It’s not difficult to make homemade buttermilk. Yes, the real deal liquid, not a substitute. This recipe and method yield not only buttermilk, but butter to boot.
4 cups Very fresh heavy cream (not ultra-pasteurized)
1 cup Plain yogurt with live cultures or cultured all-natural sour cream (or buttermilk from a previous batch)
1/2 teaspoon Kosher salt, or to taste (optional)
How to Make It
Heat cream in a large saucepan over low heat until it reaches 70 degrees. Pour into large bowl and stir in yogurt. Cover tightly with plastic wrap and let sit at room temperature (ideally 72 degrees) for 24 hours. The mixture will thicken slightly and resemble pancake batter. The ambient temperature of the room is critical. Too warm and the milk goes bad. Too cool and the culture won’t grow.
Stir gently and pour into bowl of food processor fitted with metal blade. Process on high speed for 5 to 8 minutes or until small bits of butter form. Strain through a fine-mesh sieve into a large bowl. Let sit 10 minutes, pressing gently on butter with a clean spoon from time to time to encourage draining.
Rinse butter (still in sieve) under cold running water, pressing and squeezing with clean fingertips to help butter form a firmer lump. Fill a large bowl with ice water. Add lump of butter and knead gently to remove last traces of buttermilk, which will make the water turn cloudy. Drain and repeat until water remains clear. This might take 2 to 4 changes of ice water.
For unsalted butter, transfer into clean glass container or wrap tightly in plastic wrap and refrigerate. For salted butter, press butter into a slab on a clean work surface. Sprinkle butter with salt. Fold butter over in thirds as if folding a letter to gently blend in the salt. Taste the butter and add more salt, if desired. Transfer into clean glass container or wrap tightly in plastic wrap and refrigerate.

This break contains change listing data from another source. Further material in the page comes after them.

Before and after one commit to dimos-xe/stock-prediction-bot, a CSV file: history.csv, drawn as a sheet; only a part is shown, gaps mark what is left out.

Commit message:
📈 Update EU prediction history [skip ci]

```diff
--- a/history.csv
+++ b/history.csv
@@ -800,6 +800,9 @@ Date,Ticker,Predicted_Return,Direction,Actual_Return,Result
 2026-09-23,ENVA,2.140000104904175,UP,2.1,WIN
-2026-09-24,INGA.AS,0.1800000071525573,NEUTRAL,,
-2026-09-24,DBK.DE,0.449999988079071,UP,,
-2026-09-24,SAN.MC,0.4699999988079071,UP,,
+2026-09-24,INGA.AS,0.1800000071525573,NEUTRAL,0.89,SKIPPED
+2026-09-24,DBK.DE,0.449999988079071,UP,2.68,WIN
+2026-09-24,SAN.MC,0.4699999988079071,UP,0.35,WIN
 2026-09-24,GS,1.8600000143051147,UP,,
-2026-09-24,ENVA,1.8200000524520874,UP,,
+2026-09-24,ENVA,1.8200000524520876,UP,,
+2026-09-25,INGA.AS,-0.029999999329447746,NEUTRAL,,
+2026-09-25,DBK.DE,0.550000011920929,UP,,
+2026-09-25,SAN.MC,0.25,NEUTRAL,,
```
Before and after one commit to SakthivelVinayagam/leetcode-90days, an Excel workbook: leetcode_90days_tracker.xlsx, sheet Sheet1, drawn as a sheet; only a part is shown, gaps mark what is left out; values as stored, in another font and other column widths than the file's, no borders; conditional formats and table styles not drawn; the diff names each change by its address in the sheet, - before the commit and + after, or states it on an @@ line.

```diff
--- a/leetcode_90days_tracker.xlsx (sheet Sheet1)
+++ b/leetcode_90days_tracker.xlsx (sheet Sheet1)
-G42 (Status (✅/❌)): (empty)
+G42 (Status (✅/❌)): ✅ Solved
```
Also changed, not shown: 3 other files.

Pour buttermilk into a clean glass jar, cover tightly, and store refrigerated for up to two weeks.